The Government’s recent discourse concerning the need to create a “Children’s e-Safety Commissioner” for persons under 18 years of age in the Enhancing Online Safety Bill 2014 speaks volumes about today’s society. In an increasingly globalised world, the rapid spread of information has become commonplace. While there are undeniable benefits, it also has setbacks. With the development of social media as a form of communication, people have become accustomed to sharing aspects of their lives online through posts, photos, blogs, and videos. The widespread use of social media has created a new culture in modern society: an online culture not regulated by the same overarching values of respect and tolerance that governed society in the past.

With cyber bullying becoming part of this new culture the Australian Government has decided to step in. With one in five children from ages of 8 to 17 years being affected by online bullying, there is evidently a need for additional mechanisms targeting offensive content online in the interest of public safety.

Paul Fletcher, the Parliamentary Secretary for Communications, has defined cyber bullying as “content targeted at and likely to cause harm to an Australian child”. As the majority of social media sites already have reporting mechanisms, forwarding the case to the Commissioner for e-Safety is the next step. In many cases where content is reported as offensive or harmful, there is little confirmation as to whether the complaint has successfully gone through the right channel and that action is being taken. In situations where children are being targeted and bullied by other individuals on posts or threads out of their control, the time it takes for the report to be addressed can be crucial.

It is here that the role of the Commissioner for e-Safety comes in. If, after 48-hours, the reported post is not removed, the parents of the child in question may report the issue to the Commissioner, who is then in a position to commence investigation into the matter. This investigation could then result in the Commissioner issuing the social media site with a notice to remove the offensive content within 48 hours, failing which fines of up to $17,000 per day may be levied.

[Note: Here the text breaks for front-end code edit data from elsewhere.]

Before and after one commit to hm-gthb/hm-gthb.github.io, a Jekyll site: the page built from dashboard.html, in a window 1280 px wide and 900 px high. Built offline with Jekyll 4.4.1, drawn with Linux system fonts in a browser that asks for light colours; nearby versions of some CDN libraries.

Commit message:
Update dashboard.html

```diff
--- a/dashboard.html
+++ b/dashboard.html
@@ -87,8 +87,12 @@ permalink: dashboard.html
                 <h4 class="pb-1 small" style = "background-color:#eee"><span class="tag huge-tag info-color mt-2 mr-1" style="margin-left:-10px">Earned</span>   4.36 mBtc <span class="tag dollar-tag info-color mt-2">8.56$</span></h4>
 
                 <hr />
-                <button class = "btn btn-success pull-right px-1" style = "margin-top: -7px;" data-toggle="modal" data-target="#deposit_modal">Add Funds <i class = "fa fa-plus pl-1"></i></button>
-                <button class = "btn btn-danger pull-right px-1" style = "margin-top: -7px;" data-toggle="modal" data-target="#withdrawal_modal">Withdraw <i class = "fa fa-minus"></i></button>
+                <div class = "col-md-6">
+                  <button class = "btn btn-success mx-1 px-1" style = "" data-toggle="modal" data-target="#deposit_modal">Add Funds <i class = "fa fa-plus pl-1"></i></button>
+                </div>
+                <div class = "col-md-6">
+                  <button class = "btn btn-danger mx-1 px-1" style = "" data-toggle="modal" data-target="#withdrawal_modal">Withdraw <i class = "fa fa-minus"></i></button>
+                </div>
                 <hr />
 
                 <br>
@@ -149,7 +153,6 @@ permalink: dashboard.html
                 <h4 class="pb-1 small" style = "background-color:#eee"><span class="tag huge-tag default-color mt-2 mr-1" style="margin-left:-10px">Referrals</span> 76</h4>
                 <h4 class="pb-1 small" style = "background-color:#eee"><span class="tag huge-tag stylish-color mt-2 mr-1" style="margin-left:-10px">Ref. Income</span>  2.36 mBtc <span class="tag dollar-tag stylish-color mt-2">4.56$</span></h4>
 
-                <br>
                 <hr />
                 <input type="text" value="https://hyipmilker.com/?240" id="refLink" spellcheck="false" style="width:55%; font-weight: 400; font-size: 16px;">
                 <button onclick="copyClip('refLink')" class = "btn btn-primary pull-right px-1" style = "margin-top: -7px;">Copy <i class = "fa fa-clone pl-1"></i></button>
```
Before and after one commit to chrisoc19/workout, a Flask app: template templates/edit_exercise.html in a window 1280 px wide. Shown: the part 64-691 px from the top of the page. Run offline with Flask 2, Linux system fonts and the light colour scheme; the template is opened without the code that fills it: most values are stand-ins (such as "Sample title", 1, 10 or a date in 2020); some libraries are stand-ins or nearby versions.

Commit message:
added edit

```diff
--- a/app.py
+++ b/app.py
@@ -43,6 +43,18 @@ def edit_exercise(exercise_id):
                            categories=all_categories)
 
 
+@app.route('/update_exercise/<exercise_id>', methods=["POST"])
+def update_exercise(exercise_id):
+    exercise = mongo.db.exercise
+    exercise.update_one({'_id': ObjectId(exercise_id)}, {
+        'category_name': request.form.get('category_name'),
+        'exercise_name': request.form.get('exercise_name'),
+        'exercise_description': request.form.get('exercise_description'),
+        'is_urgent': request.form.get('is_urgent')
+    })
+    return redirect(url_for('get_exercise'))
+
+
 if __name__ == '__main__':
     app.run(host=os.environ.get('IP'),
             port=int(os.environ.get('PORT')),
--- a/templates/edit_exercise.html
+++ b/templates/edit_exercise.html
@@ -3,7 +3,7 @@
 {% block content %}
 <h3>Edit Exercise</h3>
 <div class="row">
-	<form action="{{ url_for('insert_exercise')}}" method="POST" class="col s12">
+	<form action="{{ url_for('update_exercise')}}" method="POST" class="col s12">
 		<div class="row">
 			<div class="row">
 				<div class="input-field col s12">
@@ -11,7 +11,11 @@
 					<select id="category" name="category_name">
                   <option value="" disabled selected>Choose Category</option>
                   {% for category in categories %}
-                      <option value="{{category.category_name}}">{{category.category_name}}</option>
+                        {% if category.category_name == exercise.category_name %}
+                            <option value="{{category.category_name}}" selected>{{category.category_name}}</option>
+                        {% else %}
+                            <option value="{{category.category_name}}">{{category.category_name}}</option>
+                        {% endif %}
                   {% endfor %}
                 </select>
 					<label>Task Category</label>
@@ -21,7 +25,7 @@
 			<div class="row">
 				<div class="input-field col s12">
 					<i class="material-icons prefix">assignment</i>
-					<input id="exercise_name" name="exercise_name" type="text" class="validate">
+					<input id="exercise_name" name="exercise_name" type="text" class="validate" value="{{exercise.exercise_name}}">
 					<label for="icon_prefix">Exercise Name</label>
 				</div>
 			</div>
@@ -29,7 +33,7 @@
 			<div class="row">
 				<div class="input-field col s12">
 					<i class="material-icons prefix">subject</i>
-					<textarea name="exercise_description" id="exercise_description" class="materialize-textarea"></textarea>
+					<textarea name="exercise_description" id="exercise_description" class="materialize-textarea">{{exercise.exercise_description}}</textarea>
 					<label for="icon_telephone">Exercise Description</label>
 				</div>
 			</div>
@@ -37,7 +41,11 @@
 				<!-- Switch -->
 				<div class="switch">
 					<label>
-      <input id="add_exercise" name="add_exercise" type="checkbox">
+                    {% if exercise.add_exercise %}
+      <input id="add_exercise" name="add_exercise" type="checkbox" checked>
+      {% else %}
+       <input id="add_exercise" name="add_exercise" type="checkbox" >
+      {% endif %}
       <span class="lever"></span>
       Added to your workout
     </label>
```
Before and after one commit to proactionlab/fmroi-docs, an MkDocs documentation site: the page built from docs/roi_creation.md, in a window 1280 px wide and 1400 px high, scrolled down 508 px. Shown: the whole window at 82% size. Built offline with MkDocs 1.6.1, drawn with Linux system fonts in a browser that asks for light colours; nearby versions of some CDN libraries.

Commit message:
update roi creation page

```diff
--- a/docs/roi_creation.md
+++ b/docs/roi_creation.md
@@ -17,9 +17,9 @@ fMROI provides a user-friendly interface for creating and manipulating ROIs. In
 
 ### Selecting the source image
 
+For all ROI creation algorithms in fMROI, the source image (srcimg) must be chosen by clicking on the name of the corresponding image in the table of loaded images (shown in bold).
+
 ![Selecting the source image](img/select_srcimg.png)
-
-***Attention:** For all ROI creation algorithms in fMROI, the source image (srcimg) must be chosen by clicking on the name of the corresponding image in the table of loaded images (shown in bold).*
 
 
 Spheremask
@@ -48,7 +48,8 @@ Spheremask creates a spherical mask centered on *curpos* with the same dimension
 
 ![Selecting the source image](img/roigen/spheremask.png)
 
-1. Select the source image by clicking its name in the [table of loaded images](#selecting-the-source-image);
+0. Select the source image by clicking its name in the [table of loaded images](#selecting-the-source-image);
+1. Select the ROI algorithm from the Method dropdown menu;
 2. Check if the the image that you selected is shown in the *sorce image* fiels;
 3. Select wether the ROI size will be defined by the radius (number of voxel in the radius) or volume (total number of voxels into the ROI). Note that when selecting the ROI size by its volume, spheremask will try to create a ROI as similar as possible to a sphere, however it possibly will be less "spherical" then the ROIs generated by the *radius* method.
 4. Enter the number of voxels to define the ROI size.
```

It is difficult to interpret what kind of content would be deemed harmful as that which is regarded as “harmful” to one child may not be so for another. The need for a Commissioner for e-Safety questions the way children are being nurtured in today’s society. In former years where interaction was primarily face-to-face there was little tolerance for bullying without serious consequences. In today’s society where so much communication occurs in online social media forums, it can be said that society has abandoned general values of respect and the regulation of offensive behaviour – clouded by and hidden behind nothing more than an LED screen.